On Tuesday, Delinea published its 2023 State of Cyber Insurance report which surveyed over 300 US organizations. The report found that, this year, 47% of companies used their cyber insurance more than once and 67% of respondents noted that their insurance rates increased 50-100% upon application or renewal. The survey also identified a growing list of exclusions that could void cyber insurance coverage, including lacking security protocols (43%), human error (38%), acts of war (33%), and not following proper compliance procedures (33%). Delinea said that companies are simply looking to get covered when renewing their policy and not checking whether the policy meets their current needs. They concluded that this ‘cyber insurance gap’ could put organizations in a tough position when a cybersecurity incident occurs.
US government email services hacked in Barracuda zero-day attacks
On Tuesday, Mandiant researchers linked recent attacks that exploited the Barracuda Email Security Gateway (ESG) zero-day vulnerability (tracked as CVE-2023-2868) to Chinese threat actor UNC4841. Attackers deployed previously unknown malware, including SeaSpy, Saltwater, and SeaSide, to gain remote access to compromised systems via reverse shells. Nearly a third of appliances hacked in this campaign belonged to government agencies with the researchers citing espionage as the motivation for the attacks. In late May, Barracuda issued a fix for the vulnerability and warned customers that the bug had been abused in attacks for at least seven months. Just a week later, Barracuda advised customers that they must replace hacked appliances immediately, even those that had already been patched.
Regulator raises more concerns about Tesla’s Autopilot safety
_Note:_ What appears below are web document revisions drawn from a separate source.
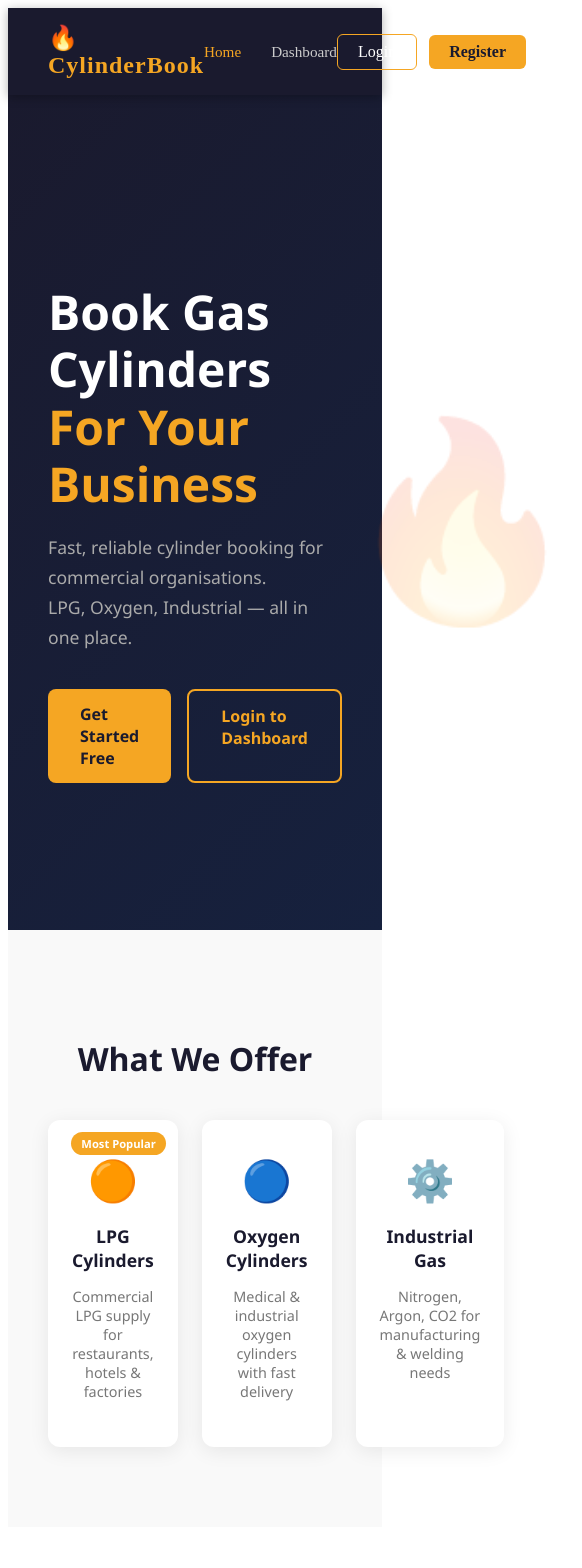
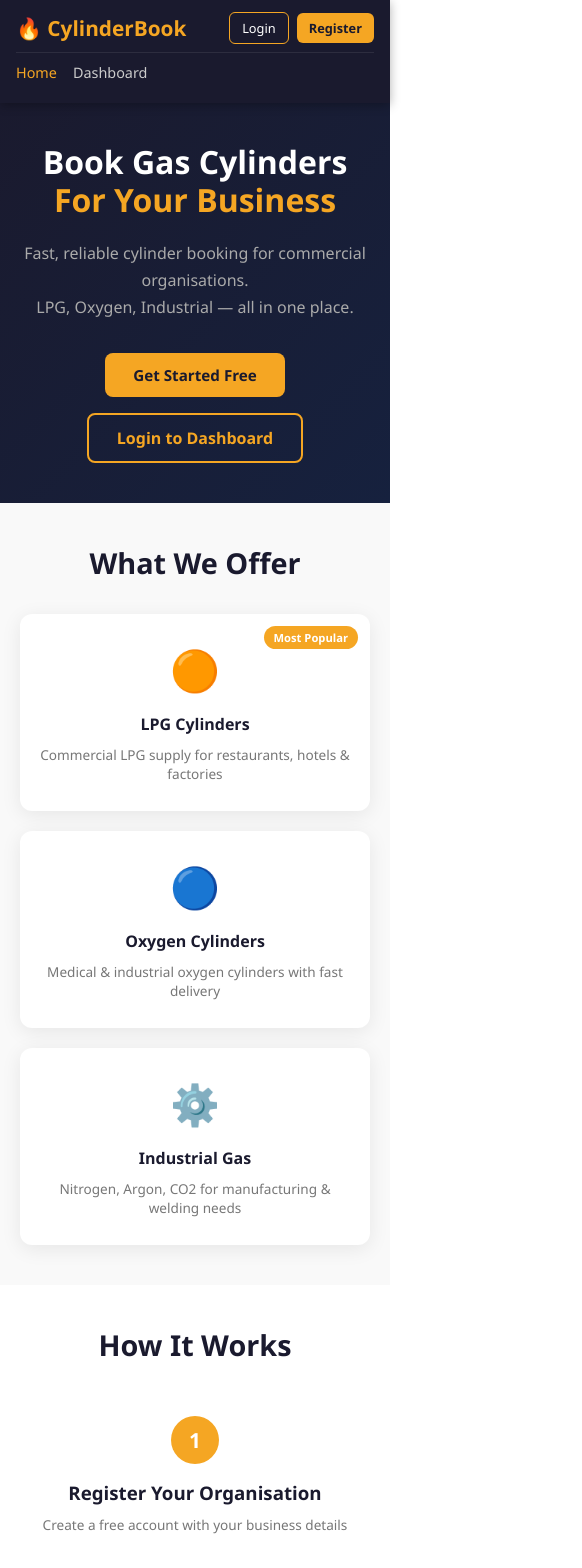
Before and after one commit to Amritesh0405/WebsiteAmrit, an Angular app: page / in a window 390 px wide. Shown: the top 1568 px of the page, 582 px wide, since content can reach past the window. Built offline with nearby package versions, Linux system fonts and the light colour scheme.

Commit message:
feat: responsive design for all screen sizes

```diff
--- a/src/app/components/navbar/navbar.css
+++ b/src/app/components/navbar/navbar.css
@@ -2,34 +2,36 @@
   display: flex;
   align-items: center;
   justify-content: space-between;
-  padding: 16px 40px;
+  padding: 16px 24px;
   background: #1a1a2e;
   color: white;
   position: sticky;
   top: 0;
   z-index: 1000;
   box-shadow: 0 2px 10px rgba(0,0,0,0.3);
+  flex-wrap: wrap;
+  gap: 12px;
 }
 
 .navbar-brand {
-  font-size: 1.5rem;
+  font-size: 1.3rem;
   font-weight: 700;
   color: #f5a623;
-  letter-spacing: 1px;
 }
 
 .navbar-links {
   display: flex;
   list-style: none;
-  gap: 30px;
+  gap: 20px;
   margin: 0;
   padding: 0;
+  flex-wrap: wrap;
 }
 
 .navbar-links a {
   color: #ccc;
   text-decoration: none;
-  font-size: 0.95rem;
+  font-size: 0.9rem;
   transition: color 0.2s;
 }
 
@@ -41,16 +43,17 @@
 .navbar-auth {
   display: flex;
   align-items: center;
-  gap: 12px;
+  gap: 10px;
+  flex-wrap: wrap;
 }
 
 .btn-login {
-  padding: 8px 20px;
+  padding: 7px 16px;
   border-radius: 6px;
-  text-decoration: none;
   color: white;
   border: 1px solid #f5a623;
   transition: all 0.2s;
+  font-size: 0.85rem;
 }
 
 .btn-login:hover {
@@ -59,33 +62,31 @@
 }
 
 .btn-register {
-  padding: 8px 20px;
+  padding: 7px 16px;
   border-radius: 6px;
-  text-decoration: none;
   background: #f5a623;
   color: #1a1a2e;
   font-weight: 600;
   transition: all 0.2s;
+  font-size: 0.85rem;
 }
 
-.btn-register:hover {
-  background: #e09000;
-}
+.btn-register:hover { background: #e09000; }
 
 .user-greeting {
   color: #f5a623;
   font-weight: 600;
-  font-size: 0.9rem;
+  font-size: 0.85rem;
 }
 
 .btn-logout {
-  padding: 8px 20px;
+  padding: 7px 16px;
   border-radius: 6px;
   background: transparent;
   border: 1px solid #ff4444;
   color: #ff4444;
   cursor: pointer;
-  font-size: 0.9rem;
+  font-size: 0.85rem;
   transition: all 0.2s;
 }
 
@@ -93,3 +94,34 @@
   background: #ff4444;
   color: white;
 }
+
+/* MOBILE */
+@media (max-width: 768px) {
+  .navbar {
+    flex-wrap: wrap;
+    padding: 12px 16px;
+    gap: 8px;
+  }
+
+  .navbar-brand {
+    flex: 1;
+  }
+
+  .navbar-links {
+    order: 3;
+    width: 100%;
+    gap: 16px;
+    padding: 8px 0;
+    border-top: 1px solid #ffffff15;
+  }
+
+  .navbar-auth {
+    gap: 8px;
+  }
+
+  .btn-login,
+  .btn-register {
+    padding: 6px 12px;
+    font-size: 0.8rem;
+  }
+}
--- a/src/app/pages/dashboard/dashboard.css
+++ b/src/app/pages/dashboard/dashboard.css
@@ -6,7 +6,7 @@
 
 /* SIDEBAR */
 .sidebar {
-    width: 240px;
+  width: 220px;
   background: #1a1a2e;
   color: white;
   display: flex;
@@ -14,14 +14,8 @@
   padding: 24px 0;
   position: fixed;
   height: 100vh;
-  }
-
-  .sidebar-brand {
-    font-size: 1.3rem;
-    font-weight: 700;
-    color: #f5a623;
-    padding: 0 24px 24px;
-    border-bottom: 1px solid #ffffff20;
+  z-index: 100;
+  transition: transform 0.3s;
 }
 
 .sidebar-nav {
@@ -32,12 +26,11 @@
 }
 
 .sidebar-nav a {
-    padding: 14px 24px;
+  padding: 14px 20px;
   color: #aaa;
   cursor: pointer;
   transition: all 0.2s;
-    font-size: 0.95rem;
-    text-decoration: none;
+  font-size: 0.9rem;
 }
 
 .sidebar-nav a:hover,
@@ -55,7 +48,7 @@
   color: #aaa;
   border-radius: 8px;
   cursor: pointer;
-    font-size: 0.9rem;
+  font-size: 0.85rem;
   transition: all 0.2s;
 }
 
@@ -67,34 +60,35 @@
 
 /* MAIN */
 .main-content {
-    margin-left: 240px;
-    padding: 40px;
+  margin-left: 220px;
+  padding: 32px;
   flex: 1;
 }
 
 .main-content h2 {
-    font-size: 1.8rem;
+  font-size: 1.6rem;
   color: #1a1a2e;
   margin-bottom: 6px;
 }
 
 .subtitle {
   color: #888;
-    margin-bottom: 32px;
+  margin-bottom: 24px;
+  font-size: 0.9rem;
 }
 
 /* CYLINDER CARDS */
 .cylinder-grid {
   display: grid;
   grid-template-columns: repeat(3, 1fr);
-    gap: 20px;
-    margin-bottom: 32px;
+  gap: 16px;
+  margin-bottom: 24px;
 }
 
 .cylinder-card {
   background: white;
   border-radius: 12px;
-    padding: 24px;
+  padding: 20px;
   cursor: pointer;
   border: 2px solid transparent;
   transition: all 0.2s;
@@ -102,43 +96,37 @@
 }
 
 .cylinder-card:hover { transform: translateY(-2px); }
-
 .cylinder-card.selected {
   border-color: #f5a623;
   background: #fffbf2;
 }
 
-  .cylinder-icon { font-size: 2rem; margin-bottom: 12px; }
-
-  .cylinder-card h3 { color: #1a1a2e; margin-bottom: 8px; }
-
-  .cylinder-card p { color: #777; font-size: 0.85rem; margin-bottom: 12px; }
-
-  .price { color: #f5a623; font-weight: 700; font-size: 1rem; }
+.cylinder-icon { font-size: 2rem; margin-bottom: 10px; }
+.cylinder-card h3 { color: #1a1a2e; margin-bottom: 6px; font-size: 0.95rem; }
+.cylinder-card p { color: #777; font-size: 0.82rem; margin-bottom: 10px; }
+.price { color: #f5a623; font-weight: 700; font-size: 0.95rem; }
 
 /* BOOKING FORM */
 .booking-form {
   background: white;
   border-radius: 12px;
-    padding: 32px;
+  padding: 24px;
   box-shadow: 0 2px 10px rgba(0,0,0,0.06);
 }
 
-  .booking-form h3 { color: #1a1a2e; margin-bottom: 24px; }
+.booking-form h3 { color: #1a1a2e; margin-bottom: 20px; font-size: 1rem; }
 
 .form-row {
   display: grid;
   grid-template-columns: 1fr 1fr;
-    gap: 20px;
+  gap: 16px;
 }
 
-  .form-group {
-    margin-bottom: 20px;
-  }
+.form-group { margin-bottom: 16px; }
 
 .form-group label {
   display: block;
-    font-size: 0.85rem;
+  font-size: 0.82rem;
   font-weight: 600;
   color: #333;
   margin-bottom: 6px;
@@ -146,10 +134,10 @@
 
 .form-group input {
   width: 100%;
-    padding: 12px 16px;
+  padding: 10px 14px;
   border: 1.5px solid #e0e0e0;
   border-radius: 8px;
-    font-size: 0.95rem;
+  font-size: 0.9rem;
   box-sizing: border-box;
   transition: border 0.2s;
 }
@@ -164,13 +152,12 @@
   justify-content: space-between;
   align-items: center;
   background: #f9f9f9;
-    padding: 16px 20px;
+  padding: 14px 18px;
   border-radius: 8px;
-    margin-bottom: 20px;
-    font-size: 1rem;
+  margin-bottom: 16px;
 }
 
-  .order-summary strong { color: #f5a623; font-size: 1.3rem; }
+.order-summary strong { color: #f5a623; font-size: 1.2rem; }
 
 .btn-book {
   width: 100%;
@@ -188,49 +175,59 @@
 .btn-book:hover { background: #e09000; }
 
 /* ORDERS */
-  .orders-list { display: flex; flex-direction: column; gap: 16px; }
+.orders-list { display: flex; flex-direction: column; gap: 14px; }
 
 .order-card {
   background: white;
   border-radius: 12px;
-    padding: 20px 24px;
+  padding: 16px 20px;
   display: flex;
   justify-content: space-between;
   align-items: center;
   box-shadow: 0 2px 10px rgba(0,0,0,0.06);
+  flex-wrap: wrap;
+  gap: 12px;
 }
 
-  .order-info { display: flex; align-items: center; gap: 16px; }
-
-  .order-icon { font-size: 2rem; }
-
-  .order-info h4 { color: #1a1a2e; margin-bottom: 4px; }
-
-  .order-info p { color: #777; font-size: 0.85rem; margin: 2px 0; }
-
+.order-info { display: flex; align-items: center; gap: 14px; }
+.order-icon { font-size: 1.8rem; }
+.order-info h4 { color: #1a1a2e; margin-bottom: 4px; font-size: 0.95rem; }
+.order-info p { color: #777; font-size: 0.82rem; margin: 2px 0; }
 .address { color: #999 !important; }
 
 .order-right { text-align: right; }
 
 .status {
   display: inline-block;
-    padding: 4px 12px;
+  padding: 4px 10px;
   border-radius: 20px;
-    font-size: 0.8rem;
+  font-size: 0.75rem;
   font-weight: 600;
   text-transform: capitalize;
-    margin-bottom: 6px;
+  margin-bottom: 4px;
 }
 
 .status.pending { background: #fff3cd; color: #856404; }
 .status.confirmed { background: #cce5ff; color: #004085; }
 .status.delivered { background: #d4edda; color: #155724; }
 
-  .order-amount { font-weight: 700; color: #1a1a2e; }
+.order-amount { font-weight: 700; color: #1a1a2e; font-size: 0.95rem; }
+
+.payment-badge {
+  display: inline-block;
+  padding: 4px 10px;
+  border-radius: 20px;
+  font-size: 0.75rem;
+  font-weight: 600;
+  margin-bottom: 4px;
+}
+
+.payment-badge.paid { background: #d4edda; color: #155724; }
+.payment-badge.unpaid { background: #fff3cd; color: #856404; }
 
 .empty-state {
   text-align: center;
-    padding: 60px;
+  padding: 40px;
   color: #aaa;
 }
 
@@ -238,7 +235,7 @@
 .profile-card {
   background: white;
   border-radius: 12px;
-    padding: 32px;
+  padding: 24px;
   max-width: 500px;
   box-shadow: 0 2px 10px rgba(0,0,0,0.06);
 }
@@ -246,40 +243,30 @@
 .profile-row {
   display: flex;
   justify-content: space-between;
-    padding: 14px 0;
+  padding: 12px 0;
   border-bottom: 1px solid #f0f0f0;
-    font-size: 0.95rem;
+  font-size: 0.9rem;
+  flex-wrap: wrap;
+  gap: 8px;
 }
+
+.profile-row label { color: #777; font-weight: 500; }
+.profile-row span { color: #1a1a2e; font-weight: 600; }
+.badge-active { color: #28a745; }
+
+/* TOAST */
 .toast {
   position: fixed;
   top: 24px;
   right: 24px;
   background: #28a745;
   color: white;
-    padding: 16px 24px;
+  padding: 14px 22px;
   border-radius: 8px;
   font-weight: 600;
   box-shadow: 0 4px 20px rgba(0,0,0,0.2);
   z-index: 9999;
   animation: fadeIn 0.3s ease;
-  }
-  .payment-badge {
-    display: inline-block;
-    padding: 4px 12px;
-    border-radius: 20px;
-    font-size: 0.8rem;
-    font-weight: 600;
-    margin-bottom: 6px;
-  }
-
-  .payment-badge.paid {
-    background: #d4edda;
-    color: #155724;
-  }
-
-  .payment-badge.unpaid {
-    background: #fff3cd;
-    color: #856404;
 }
 
 @keyframes fadeIn {
@@ -287,7 +274,56 @@
   to { opacity: 1; transform: translateY(0); }
 }
 
-  .profile-row label { color: #777; font-weight: 500; }
-  .profile-row span { color: #1a1a2e; font-weight: 600; }
+/* MOBILE */
+@media (max-width: 768px) {
+  .sidebar {
+    width: 100%;
+    height: auto;
+    position: relative;
+    flex-direction: row;
+    padding: 0;
+    align-items: center;
+    justify-content: space-between;
+  }
 
-  .badge-active { color: #28a745; }
+  .sidebar-nav {
+    flex-direction: row;
+    padding: 8px;
+    gap: 4px;
+  }
+
+  .sidebar-nav a {
+    padding: 8px 12px;
+    font-size: 0.8rem;
+    border-left: none !important;
+    border-bottom: 2px solid transparent;
+  }
+
+  .sidebar-nav a.active {
+    border-bottom: 2px solid #f5a623;
+    border-left: none;
+  }
+
+  .btn-logout {
+    margin: 8px;
+    padding: 8px 12px;
+    font-size: 0.8rem;
+  }
+
+  .main-content {
+    margin-left: 0;
+    padding: 16px;
+  }
+
+  .cylinder-grid {
+    grid-template-columns: 1fr;
+  }
+
+  .form-row {
+    grid-template-columns: 1fr;
+  }
+
+  .dashboard {
+    flex-direction: column;
+  }
+}
--- a/src/app/pages/home/home.css
+++ b/src/app/pages/home/home.css
@@ -5,54 +5,52 @@
   display: flex;
   align-items: center;
   justify-content: space-between;
-  padding: 80px 40px;
+  padding: 60px 40px;
   background: linear-gradient(135deg, #1a1a2e 0%, #16213e 100%);
   color: white;
   min-height: 80vh;
+  gap: 20px;
 }
 
 .hero-content h1 {
-  font-size: 3rem;
+  font-size: 2.8rem;
   font-weight: 800;
   line-height: 1.2;
   margin-bottom: 20px;
 }
 
-.hero-content h1 span {
-  color: #f5a623;
-}
+.hero-content h1 span { color: #f5a623; }
 
 .hero-content p {
-  font-size: 1.1rem;
+  font-size: 1rem;
   color: #aaa;
-  margin-bottom: 36px;
+  margin-bottom: 32px;
   line-height: 1.7;
 }
 
 .hero-buttons {
   display: flex;
   gap: 16px;
+  flex-wrap: wrap;
 }
 
 .btn-primary {
-  padding: 14px 32px;
+  padding: 12px 28px;
   background: #f5a623;
   color: #1a1a2e;
   border-radius: 8px;
-  text-decoration: none;
   font-weight: 700;
-  font-size: 1rem;
+  font-size: 0.95rem;
   transition: background 0.2s;
 }
 
 .btn-primary:hover { background: #e09000; }
 
 .btn-secondary {
-  padding: 14px 32px;
+  padding: 12px 28px;
   border: 2px solid #f5a623;
   color: #f5a623;
   border-radius: 8px;
-  text-decoration: none;
   font-weight: 600;
   transition: all 0.2s;
 }
@@ -63,27 +61,27 @@
 }
 
 .hero-image {
-  font-size: 12rem;
+  font-size: 10rem;
   opacity: 0.15;
 }
 
 /* CYLINDERS */
 .cylinders {
-  padding: 80px 40px;
+  padding: 60px 40px;
   background: #f9f9f9;
   text-align: center;
 }
 
 .cylinders h2 {
-  font-size: 2rem;
-  margin-bottom: 40px;
+  font-size: 1.8rem;
+  margin-bottom: 32px;
   color: #1a1a2e;
 }
 
 .cylinder-grid {
   display: grid;
   grid-template-columns: repeat(3, 1fr);
-  gap: 24px;
+  gap: 20px;
   max-width: 900px;
   margin: 0 auto;
 }
@@ -91,23 +89,16 @@
 .cylinder-card {
   background: white;
   border-radius: 12px;
-  padding: 32px 24px;
+  padding: 28px 20px;
   box-shadow: 0 4px 20px rgba(0,0,0,0.08);
   position: relative;
   transition: transform 0.2s;
 }
 
 .cylinder-card:hover { transform: translateY(-4px); }
-
 .cylinder-card .icon { font-size: 2.5rem; margin-bottom: 16px; }
-
-.cylinder-card h3 {
-  font-size: 1.1rem;
-  color: #1a1a2e;
-  margin-bottom: 10px;
-}
-
-.cylinder-card p { color: #777; font-size: 0.9rem; }
+.cylinder-card h3 { font-size: 1rem; color: #1a1a2e; margin-bottom: 10px; }
+.cylinder-card p { color: #777; font-size: 0.85rem; }
 
 .badge {
   position: absolute;
@@ -123,40 +114,64 @@
 
 /* HOW IT WORKS */
 .how-it-works {
-  padding: 80px 40px;
+  padding: 60px 40px;
   text-align: center;
   background: white;
 }
 
 .how-it-works h2 {
-  font-size: 2rem;
-  margin-bottom: 40px;
+  font-size: 1.8rem;
+  margin-bottom: 32px;
   color: #1a1a2e;
 }
 
 .steps {
   display: flex;
   justify-content: center;
-  gap: 40px;
+  gap: 32px;
   max-width: 900px;
   margin: 0 auto;
+  flex-wrap: wrap;
 }
 
-.step { flex: 1; padding: 20px; }
+.step { flex: 1; min-width: 200px; padding: 20px; }
 
 .step-number {
-  width: 50px;
-  height: 50px;
+  width: 48px;
+  height: 48px;
   background: #f5a623;
   color: white;
   border-radius: 50%;
   display: flex;
   align-items: center;
   justify-content: center;
-  font-size: 1.4rem;
+  font-size: 1.3rem;
   font-weight: 700;
   margin: 0 auto 16px;
 }
 
 .step h3 { color: #1a1a2e; margin-bottom: 10px; }
-.step p { color: #777; font-size: 0.9rem; }
+.step p { color: #777; font-size: 0.85rem; }
+
+/* MOBILE */
+@media (max-width: 768px) {
+  .hero {
+    flex-direction: column;
+    padding: 40px 20px;
+    min-height: auto;
+    text-align: center;
+  }
+
+  .hero-content h1 { font-size: 2rem; }
+  .hero-image { display: none; }
+  .hero-buttons { justify-content: center; }
+
+  .cylinders { padding: 40px 20px; }
+  .cylinder-grid {
+    grid-template-columns: 1fr;
+    max-width: 400px;
+  }
+
+  .how-it-works { padding: 40px 20px; }
+  .steps { flex-direction: column; align-items: center; }
+}
--- a/src/styles.css
+++ b/src/styles.css
@@ -1 +1,18 @@
-/* You can add global styles to this file, and also import other style files */
+* {
+    margin: 0;
+    padding: 0;
+    box-sizing: border-box;
+  }
+
+  body {
+    font-family: 'Segoe UI', sans-serif;
+  }
+
+  /* Global responsive helpers */
+  img {
+    max-width: 100%;
+  }
+
+  a {
+    text-decoration: none;
+  }/* You can add global styles to this file, and also import other style files */
```
Also changed, not shown: src/app/components/footer/footer.css (+20 -0 lines). Lines whose indentation alone changed are shown as unchanged.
Once again, the National Highway Traffic Safety Administration (NHTSA) is questioning the safety of Tesla’s Autopilot feature. On July 26, the regulator issued a special order expressing concerns about a change to Tesla’s advanced driver assistance system that allows drivers to go for extended periods of time without prompting them to place their hands on the steering wheel. The special order is part of an ongoing investigation into Autopilot after identifying more than a dozen instances of Teslas crashing into parked emergency vehicles. The agency is also investigating whether Teslas can ensure drivers are paying attention when using Autopilot. Tesla was given until August 25 to provide the requested info but it has yet to be confirmed whether the company met the deadline.